A buoyant private sector housing market is one of the key building blocks of economic activity. That’s the view inside the Treasury and nothing in the last 50 years – not the widening wealth gap, nor the risks that come with increasing dependency on an unstable asset market – has happened to shake that view.
After every recession, even when a property crash has been the cause, officials in No 11 dip into their toolkit of recovery measures and opt for a tried and trusted method to get the economy back on its feet.
Even more crudely, ministers use the incentive of higher house prices to kickstart what they really want to see, which is more transactions.
That’s why Rishi Sunak reacted to the pandemic by cutting stamp duty on house purchases to zero on homes worth under £500,000. The effect can be seen in the latest Nationwide house prices figures, which show the average UK house price hit £252,687 in November, up 10% on a year earlier.
Sunak’s mission was supported by high street lenders that cut their margins to the bone, with the aid of ultra low interest rates from the Bank of England, to maintain market share.
It worked to pull forward transactions and save from hardship a financial system that depends on mortgage sales, but at the cost of the same continued reliance on a mortgage-dependent financial system and widening an already yawning property wealth gap.
Some commentators expected the direction of travel for prices would moderate or even reverse. The Office for Budget Responsibility, the Treasury’s independent forecaster, predicted in October that house price growth would fall once the stamp duty subsidy was phased out in the autumn to just 0.5% in 2023.
It may be too early to call, but a 10% annualised increase in November would indicate this forecast is flawed and the market has adjusted quickly to life without subsidy.
In the main, speculative sellers – who could be private new build developers or individuals prepared to sell at the right price – have withdrawn homes from the market to match the lower level of demand.
Sales were 28% down in October from the previous month and likely to remain depressed in November and at least until the threat from Covid has lifted.
That must mean Sunak emerges from the pandemic with turbo-charged house price inflation without the transactions that underpin a healthy housing market.
It is tragic that months of work by businesses and governments sorting out global supply chains, an effort that was visibly making progress during the autumn, will be dashed if Omicron turns out to be a vaccine-defeating strain of Covid-19.
Hold-ups at ports had eased and retailers were expecting to fill large numbers of empty shelves before the Christmas rush. Now they are not so sure.

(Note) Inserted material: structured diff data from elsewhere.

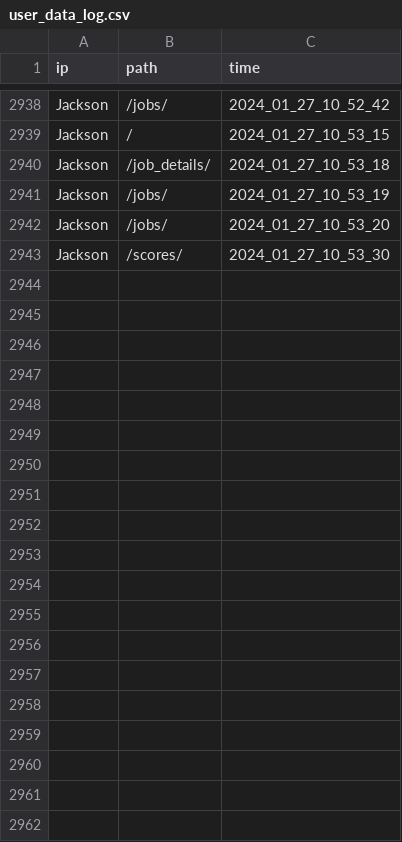
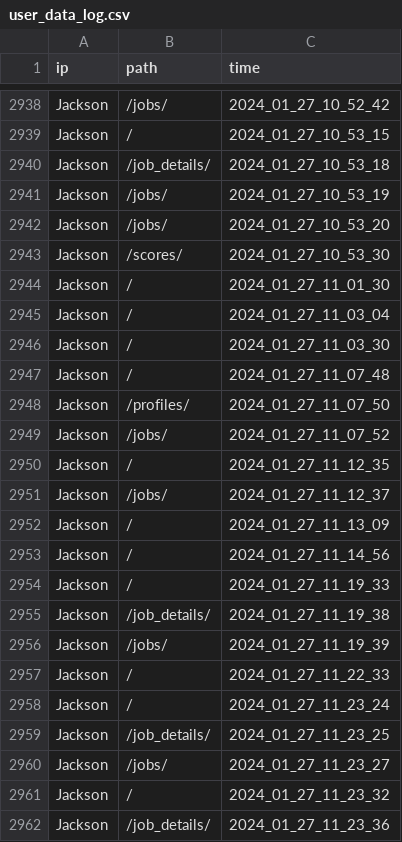
Before and after one commit to jacksonmunday/divi-webapp, a CSV file: divi/myapp/user_data_log.csv, drawn as a sheet; only a part is shown, gaps mark what is left out; the diff covers the shown part only.

```diff
--- a/divi/myapp/user_data_log.csv
+++ b/divi/myapp/user_data_log.csv
@@ -2943 +2943,20 @@ Jackson,/jobs/,2024_01_27_10_53_20
 Jackson,/scores/,2024_01_27_10_53_30
+Jackson,/,2024_01_27_11_01_30
+Jackson,/,2024_01_27_11_03_04
+Jackson,/,2024_01_27_11_03_30
+Jackson,/,2024_01_27_11_07_48
+Jackson,/profiles/,2024_01_27_11_07_50
+Jackson,/jobs/,2024_01_27_11_07_52
+Jackson,/,2024_01_27_11_12_35
+Jackson,/jobs/,2024_01_27_11_12_37
+Jackson,/,2024_01_27_11_13_09
+Jackson,/,2024_01_27_11_14_56
+Jackson,/,2024_01_27_11_19_33
+Jackson,/job_details/,2024_01_27_11_19_38
+Jackson,/jobs/,2024_01_27_11_19_39
+Jackson,/,2024_01_27_11_22_33
+Jackson,/,2024_01_27_11_23_24
+Jackson,/job_details/,2024_01_27_11_23_25
+Jackson,/jobs/,2024_01_27_11_23_27
+Jackson,/,2024_01_27_11_23_32
+Jackson,/job_details/,2024_01_27_11_23_36
```
Also changed, not shown: 20 added rows elsewhere in this file, 4 other files.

In its forecasts for 2022, the Organisation for Economic Co-operation and Development (OECD), says it cannot tell how Omicron will affect the broader recovery.
It can say that some disruption to supply chains is likely and that means shortages running into next year. Inflation, which at 4.2% in the UK is already more than double the Bank of England’s 2% target, is likely to stay high for longer, as will the inflation rates of most developed countries.
The Paris-based adviser to the 38 mostly wealthy countries said keeping the recovery strong and on track will entail addressing a number of imbalances, “but above all it will mean managing the health crisis through better international coordination, improving health systems and massively stepping up vaccination programmes worldwide”.
This message is still unheeded. Even from a selfish perspective, richer countries might have avoided yet another mutation of Covid-19 if more vaccination doses were available in South Africa.
International coordination is supposed to be happening at the World Trade Organization where this week delegates from the global south wanted rich countries to waive vaccine patents, forcing Pfizer, Moderna and other high-charging vaccine makers to be more charitable than they have been so far.
Talks are deadlocked while the EU and UK play leading roles in blocking the waiver.
The OECD cannot impose sanctions on its members for working against its advice. It can only urge them to share the vaccine as part of a more thoughtful and strategic recovery from the pandemic.
At the moment, its forecasts for the recovery are based on the haphazard, stop-start recovery borne of vaccine hoarding.
OECD chief economist Laurence Boone said the lack of global coordination on vaccine deployment “ was “putting all of us at risk”.
The UK is among the countries that pays Boone’s wages. Sadly, that doesn’t mean it is listening to her wise words.